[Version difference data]
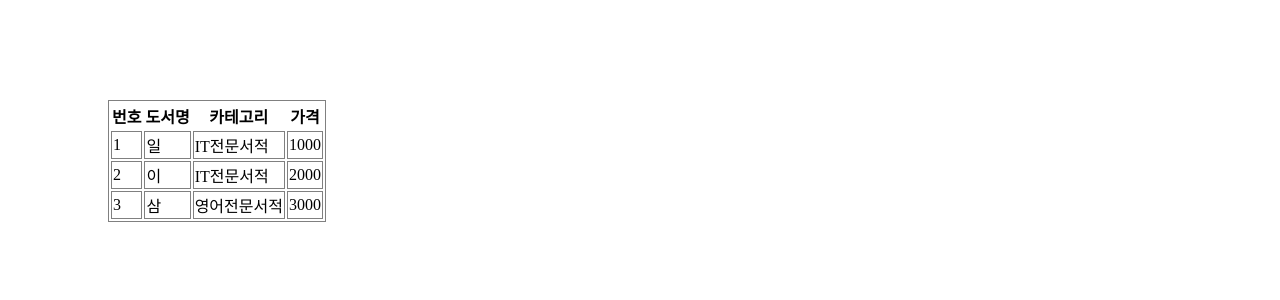
Repository: phoresis92/KITRI_JSP
Page: http://localhost/eljstl2/product.do
The author's editor kept a copy of each file at every save. The page is drawn from the files as they stood at one save, then again after the next save.
The browser window is 1280 px wide. The pictures show the whole page.
The page is served by Tomcat 9. Other server files are loaded and not shown.

Above is the page before, as saved 2018-12-20 07:12:18.

### JSP_workspace/eljstl2/WebContent/productlistresult.jsp
<%@ page import="dto.Product"%>
<%@ page import="java.util.ArrayList"%>
<%@ page language="java" contentType="text/html; charset=UTF-8"
	pageEncoding="UTF-8"%>
<%@ taglib prefix="c" uri="http://java.sun.com/jsp/jstl/core"%>
<!DOCTYPE html>
<html>
<head>
<meta charset="UTF-8">
<title>Insert title here</title>

<style type="text/css">
td {
	border: 1px solid gray;
}
</style>

</head>
<body>

	<%-- 	<%
		ArrayList<Product> list = (ArrayList<Product>) request.getAttribute("PROD");
		Product p1 = list.get(0);
		Product p2 = list.get(1);
		Product p3 = list.get(2);
	%>

	<table style="border: 1px solid gray;">
		<tr>
			<th>번호</th>
			<th>도서명</th>
			<th>카테고리</th>
			<th>가격</th>
		</tr>
		<%
			for (Product p : list) {
		%>
		<tr>
			<td><%=p.getProd_no()%></td>
			<td><%=p.getProd_name()%></td>
			<td><%=p.getProd_cate()%></td>
			<td><%=p.getProd_price()%></td>
		</tr>
		<%
			}
		%>

	</table> --%>

	<c:set var="list" value="${ PROD }" />
	<table style="border: 1px solid gray; margin: 100px;"">
		<tr>
			<th>번호</th>
			<th>도서명</th>
			<th>카테고리</th>
			<th>가격</th>
		</tr>

		<c:forEach items="${ list }" var="prod" varStatus="status">
			<tr>
				<td>${prod.prod_no}</td>
				<td>${prod.prod_name}</td>
				<td>${prod.prod_cate.cate_name}</td>
				<td>${prod.prod_price}</td>
			</tr>
		</c:forEach>

	</table>

</body>
</html>

### JSP_workspace/eljstl2/src/control/ProductListServlet.java
package control;

import java.io.IOException;
import java.util.ArrayList;
import java.util.List;

import javax.servlet.RequestDispatcher;
import javax.servlet.ServletException;
import javax.servlet.annotation.WebServlet;
import javax.servlet.http.HttpServlet;
import javax.servlet.http.HttpServletRequest;
import javax.servlet.http.HttpServletResponse;

import dto.Category;
import dto.Product;

@WebServlet("/product.do")
public class ProductListServlet extends HttpServlet {
	private static final long serialVersionUID = -5727566417040289456L;

	@Override
	protected void doGet(HttpServletRequest req, HttpServletResponse resp) throws ServletException, IOException {

		List<Product> list = new ArrayList<>();

		Category cate = new Category("it", "IT전문서적");

		Product p1 = new Product("1", "일", cate, 1000);
		list.add(p1);
		Product p2 = new Product("2", "이", cate, 2000);
		list.add(p2);

		Category cate1 = new Category("en", "영어전문서적");
		Product p3 = new Product("3","삼", cate1, 3000);
		list.add(p3);

		req.setAttribute("PROD", list);
		String path = "/productlistresult.jsp";
		RequestDispatcher rd = req.getRequestDispatcher(path);
		rd.forward(req, resp);
	}



}

### JSP_workspace/eljstl2/src/dto/Category.java
package dto;

public class Category {

	private String cate_no;
	private String cate_name;

	public Category() {
		super();
	}

	public Category(String cate_no, String cate_name) {
		super();
		this.cate_no = cate_no;
		this.cate_name = cate_name;
	}



	@Override
	public String toString() {
		return cate_name;
	}

	public String getCate_no() {
		return cate_no;
	}
	public void setCate_no(String cate_no) {
		this.cate_no = cate_no;
	}
	public String getCate_name() {
		return cate_name;
	}
	public void setCate_name(String cate_name) {
		this.cate_name = cate_name;
	}

}

### JSP_workspace/eljstl2/src/dto/Product.java
package dto;

public class Product {

	private String prod_no;
	private String prod_name;
	private Category prod_cate;
	private int prod_price;



	@Override
	public String toString() {
		return "Product [prod_no=" + prod_no + ", prod_name=" + prod_name + ", prod_cate=" + prod_cate + ", prod_price="
				+ prod_price + "]";
	}

	public Product(String prod_no, String prod_name, Category prod_cate, int prod_price) {
		super();
		this.prod_no = prod_no;
		this.prod_name = prod_name;
		this.prod_cate = prod_cate;
		this.prod_price = prod_price;
	}

	public Product() {
		super();
	}

	public String getProd_no() {
		return prod_no;
	}
	public void setProd_no(String prod_no) {
		this.prod_no = prod_no;
	}
	public String getProd_name() {
		return prod_name;
	}
	public void setProd_name(String prod_name) {
		this.prod_name = prod_name;
	}
	public Category getProd_cate() {
		return prod_cate;
	}
	public void setProd_cate(Category prod_cate) {
		this.prod_cate = prod_cate;
	}
	public int getProd_price() {
		return prod_price;
	}
	public void setProd_price(int prod_price) {
		this.prod_price = prod_price;
	}

}

After the next save:
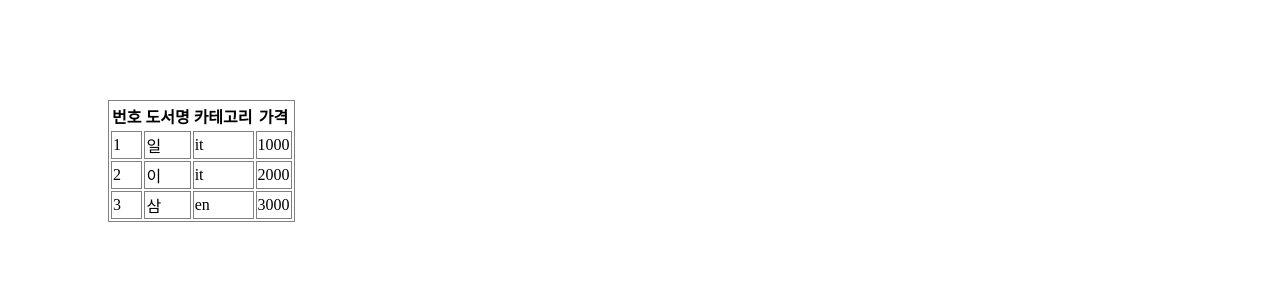
Saved 10 s later.
--- a/JSP_workspace/eljstl2/WebContent/productlistresult.jsp
+++ b/JSP_workspace/eljstl2/WebContent/productlistresult.jsp
@@ -60,7 +60,7 @@
 			<tr>
 				<td>${prod.prod_no}</td>
 				<td>${prod.prod_name}</td>
-				<td>${prod.prod_cate.cate_name}</td>
+				<td>${prod.prod_cate.cate_no}</td>
 				<td>${prod.prod_price}</td>
 			</tr>
 		</c:forEach>

After the save that followed:
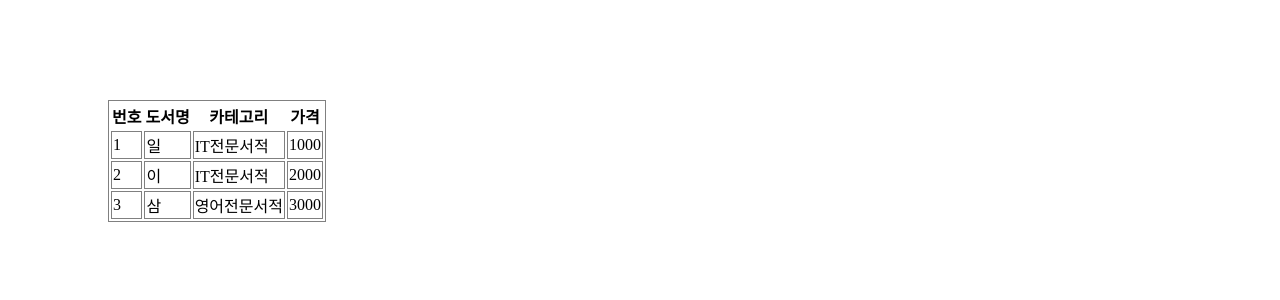
Saved 8 s later.
--- a/JSP_workspace/eljstl2/WebContent/productlistresult.jsp
+++ b/JSP_workspace/eljstl2/WebContent/productlistresult.jsp
@@ -60,7 +60,7 @@
 			<tr>
 				<td>${prod.prod_no}</td>
 				<td>${prod.prod_name}</td>
-				<td>${prod.prod_cate.cate_no}</td>
+				<td>${prod.prod_cate.cate_name}</td>
 				<td>${prod.prod_price}</td>
 			</tr>
 		</c:forEach>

*Your assignment*
Among the entries above, how many lines hold the string "gray"? Answer with the number only.

*Solution to this exercise*
3